The various forms of emerging media have changed the course content as well. World Tour faculty organizers now require that students work on two simultaneous projects—one a detailed analysis of a design encountered in one of the cities visited, and one a parallel design to be developed for use in the student's hometown. Obviously, it is much easier to electronically adapt and apply designs when completing these requirements than it was when everything was accomplished with notebook and sketchpad. College of Architecture and Planning faculty are incorporating iPads into next spring's World Tour for use as an all-in-one communication and graphics device, thereby taking this process to the next level.
Using emerging technology to provide students with a fuller, more meaningful academic experience is certainly applicable for other institutions and programs. In fact, the model has spread to several other courses in our College of Architecture and Planning. Every other year, those students and faculty complete a ten-week field study and collaborate on design and planning in southern Asian cities. Called CAP Asia (http://www.bsu.edu/Academics/CollegesandDepartments/CAP/Activities/StudyAbroad/CAPAsia), this program employs many of the same technological breakthroughs to enhance teaching and learning both for students on the trip and for their colleagues on campus.
In addition to CAP Asia, architecture faculty and a team from Ball State's Institute for Digital and Intermedia Arts also were instrumental in developing the Las Americas Virtual Design Studio (http://www.bsu.edu/Academics/CentersandInstitutes/EmergingMedia/Videos/DigFab). This collaborative ex-change enabled more than thirty Latin American architecture programs and Ball State to work on an annual common design project. By using a virtual reality program for enhanced collaboration, nearly two hundred students and faculty members developed designs to convert a large Indianapolis hotel into a "surge" medical facility that would treat the wounded in a natural disaster.
The impact of emerging technology on academic experiences is demonstrated in many ways. The College of Architecture and Planning has received numerous national awards, including being named by Architect magazine as one of the top three institutions nationally in digital design, a talent honed by the students in Polyark/World Tour. Ball State alumni work for many of the world's leading architectural firms, including HOK, Skidmore, Owings & Merrill, Frank Gehry Partners, and RTKL Associates, and several recent graduates have used their experience in digital design to land that first job. For instance, Tyler Kirages, a 2011 graduate with a bachelor's degree in landscape architecture, now works for the prestigious firm of DTJ and Associates in Boulder, Colorado, in part because of his digital work at Polyark.
For decades, Ball State University students have learned collaboratively, further blurring the lines between traditional faculty and student roles. The emphasis on emerging media across campus enhances these efforts while simultaneously extending their reach. The integration of fieldwork with emerging technologies is a powerful tool that prepares these students with an education that readies them for the knowledge-based, global economy they will experience after graduation.

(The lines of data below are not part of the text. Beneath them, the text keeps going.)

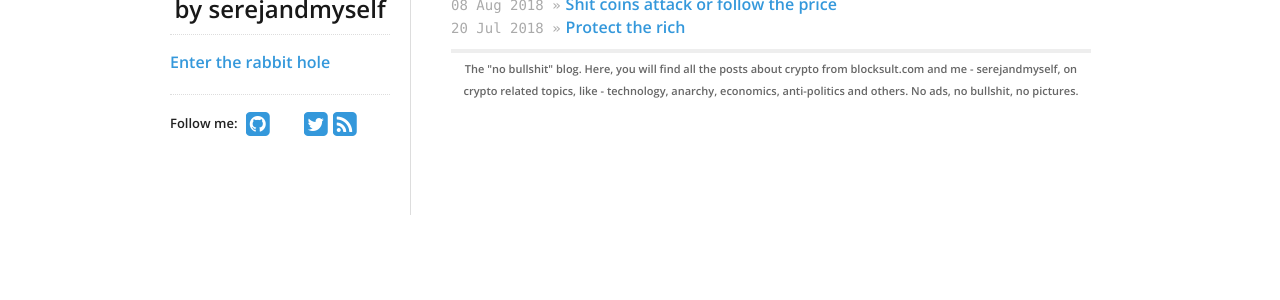
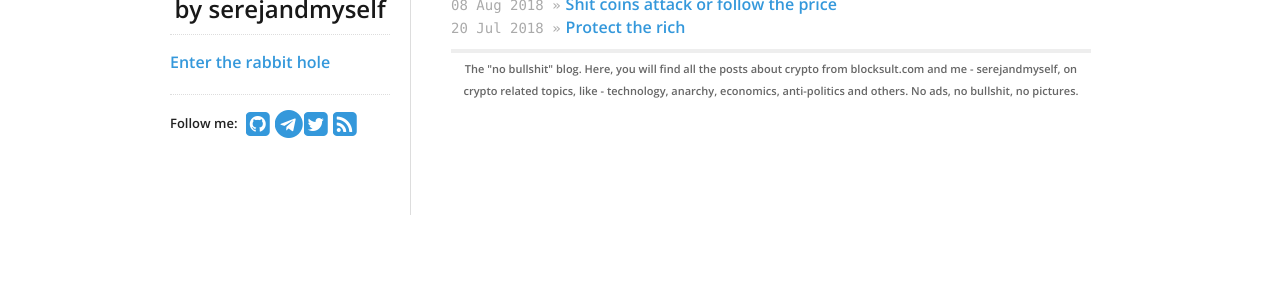
Before and after one commit to serejandmyself/serejandmyself.github.io, a Jekyll site: the page built from index.html, in a window 1280 px wide. Shown: the part 217-517 px from the top of the page. Built offline with Jekyll 4.4.1, drawn with Linux system fonts in a browser that asks for light colours.

Commit message:
Update social.html

```diff
--- a/_includes/social.html
+++ b/_includes/social.html
@@ -8,7 +8,7 @@
 
   {% if site.data.theme.social.telegram %}
   <a title="{{ site.data.theme.social.telegram }} on Telegram" href="https://t.me/{{ site.data.theme.social.telegram }}">
-    <i class="fa fa-telegram-square"></i>
+    <i class="fa fa-telegram"></i>
   </a>
   {% endif %}
 
```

Jo Ann Gora became the fourteenth President of Ball State University in August 2004. Under her leadership, the university has dedicated more than $25 million to its emerging media efforts since 2008. In 2009, she earned the Mira Trailblazer Award from TechPoint for her significant and lasting contributions to technology innovation in Indiana.
© 2012 Jo Ann Gora